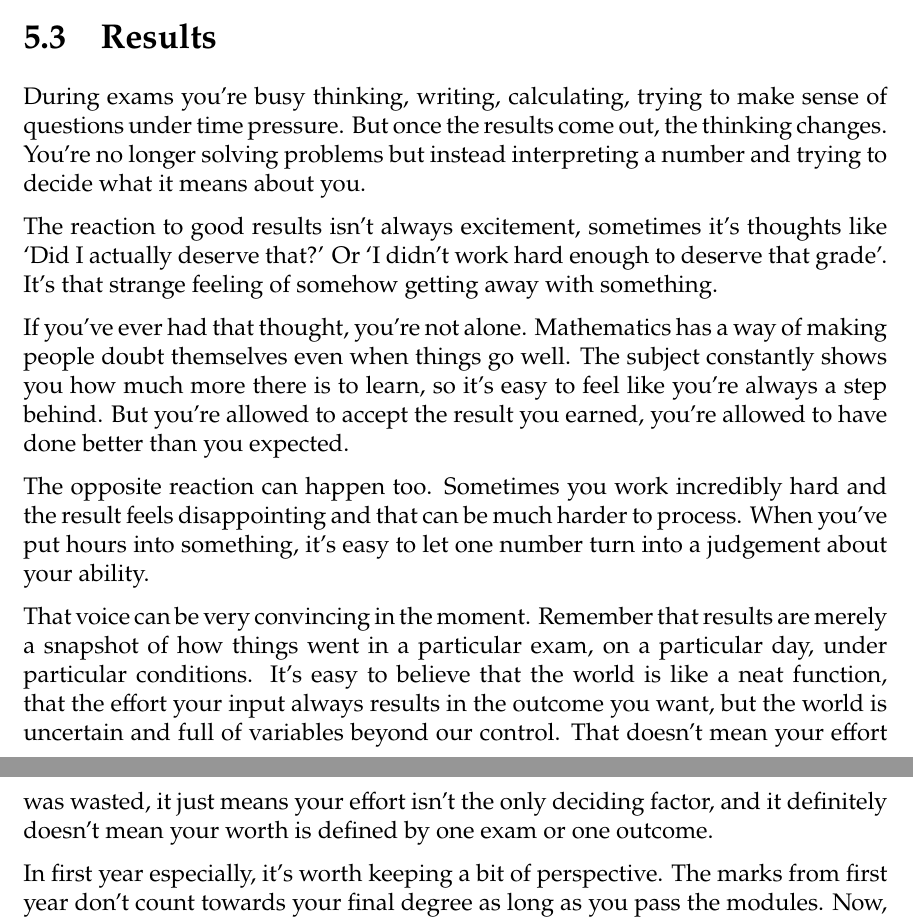
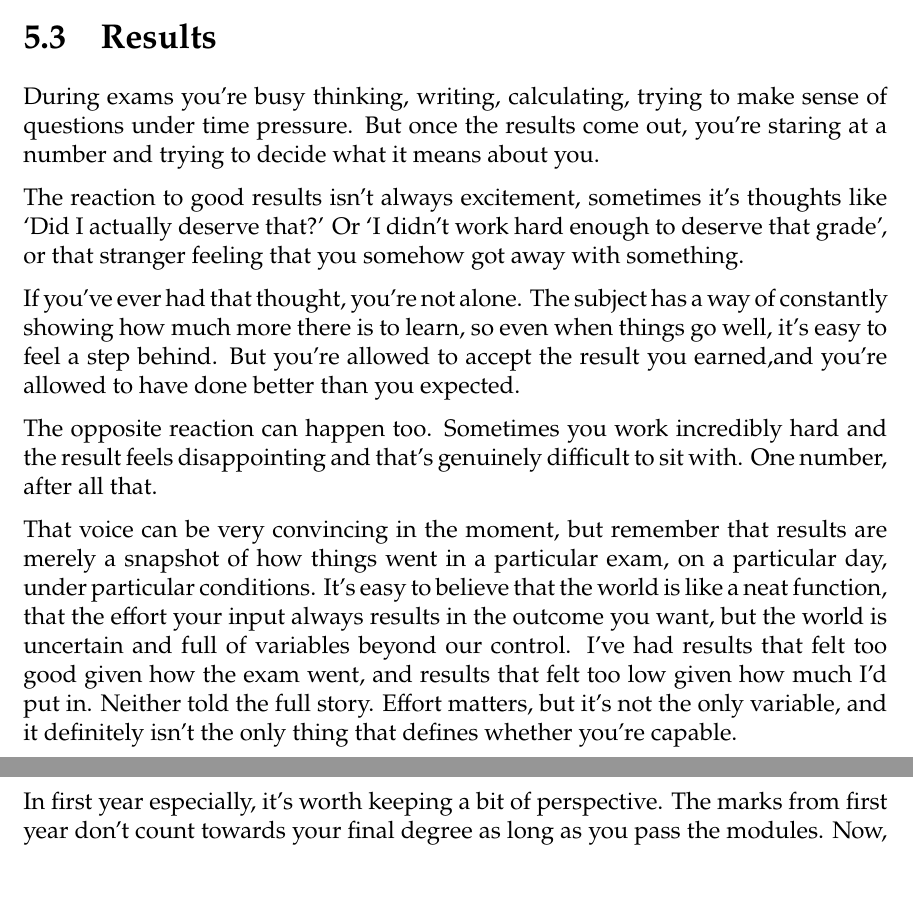
Before and after one commit to Crackerjack-404/Field-Guide-to-Uni-Maths, a LaTeX thesis (main.tex, which reads tex/05-exams.tex): two parts of pages 28 and 29 of 36, joined at a grey line, cut so that both start at the same text, the shorter picture padded with empty space. Compiled offline with XeLaTeX.

Commit message:
Update 05-exams.tex

```diff
--- a/tex/05-exams.tex
+++ b/tex/05-exams.tex
@@ -93,15 +93,15 @@ Mathematics is not a race in a straight line. Intellectual growth is personal, a
 
 % Section on addressing imposter syndrome thoughts like, “oh I don’t deserve these results because I didn’t work hard enough” and on the flip side, “I worked so hard only to get these low grades I'm terrible”
 
-During exams you’re busy thinking, writing, calculating, trying to make sense of questions under time pressure. But once the results come out, the thinking changes. You’re no longer solving problems but instead interpreting a number and trying to decide what it means about you.
+During exams you’re busy thinking, writing, calculating, trying to make sense of questions under time pressure. But once the results come out, you're staring at a number and trying to decide what it means about you.
 
-The reaction to good results isn’t always excitement, sometimes it’s thoughts like  `Did I actually deserve that?' Or `I didn’t work hard enough to deserve that grade'. It’s that strange feeling of somehow getting away with something.
+The reaction to good results isn’t always excitement, sometimes it’s thoughts like  `Did I actually deserve that?' Or `I didn’t work hard enough to deserve that grade', or that stranger feeling that you somehow got away with something.
 
-If you’ve ever had that thought, you’re not alone. Mathematics has a way of making people doubt themselves even when things go well. The subject constantly shows you how much more there is to learn, so it’s easy to feel like you’re always a step behind. But you’re allowed to accept the result you earned, you’re allowed to have done better than you expected.
+If you’ve ever had that thought, you’re not alone. The subject has a way of constantly showing how much more there is to learn, so even when things go well, it's easy to feel a step behind. But you’re allowed to accept the result you earned,and you’re allowed to have done better than you expected.
 
-The opposite reaction can happen too. Sometimes you work incredibly hard and the result feels disappointing and that can be much harder to process. When you’ve put hours into something, it’s easy to let one number turn into a judgement about your ability.
+The opposite reaction can happen too. Sometimes you work incredibly hard and the result feels disappointing and that's genuinely difficult to sit with. One number, after all that.
 
-That voice can be very convincing in the moment. Remember that results are merely a snapshot of how things went in a particular exam, on a particular day, under particular conditions. It’s easy to believe that the world is like a neat function, that the effort your input always results in the outcome you want, but the world is uncertain and full of variables beyond our control. That doesn’t mean your effort was wasted, it just means your effort isn’t the only deciding factor, and it definitely doesn’t mean your worth is defined by one exam or one outcome.
+That voice can be very convincing in the moment, but remember that results are merely a snapshot of how things went in a particular exam, on a particular day, under particular conditions. It’s easy to believe that the world is like a neat function, that the effort your input always results in the outcome you want, but the world is uncertain and full of variables beyond our control. I've had results that felt too good given how the exam went, and results that felt too low given how much I'd put in. Neither told the full story. Effort matters, but it's not the only variable, and it definitely isn't the only thing that defines whether you're capable.
 
 In first year especially, it’s worth keeping a bit of perspective. The marks from first year don’t count towards your final degree as long as you pass the modules. Now, that doesn’t mean the year doesn’t matter. It absolutely does, in fact, it’s where a lot of the real learning happens and it does count for any placements or internships you might want to apply. But it does mean the stakes aren’t quite as catastrophic as your brain might try to convince you.
 
```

____________________

Your goal => For an answer, give a copy of every line in the listing that holds the word "once".

Answer section =>
-During exams you’re busy thinking, writing, calculating, trying to make sense of questions under time pressure. But once the results come out, the thinking changes. You’re no longer solving problems but instead interpreting a number and trying to decide what it means about you.
+During exams you’re busy thinking, writing, calculating, trying to make sense of questions under time pressure. But once the results come out, you're staring at a number and trying to decide what it means about you.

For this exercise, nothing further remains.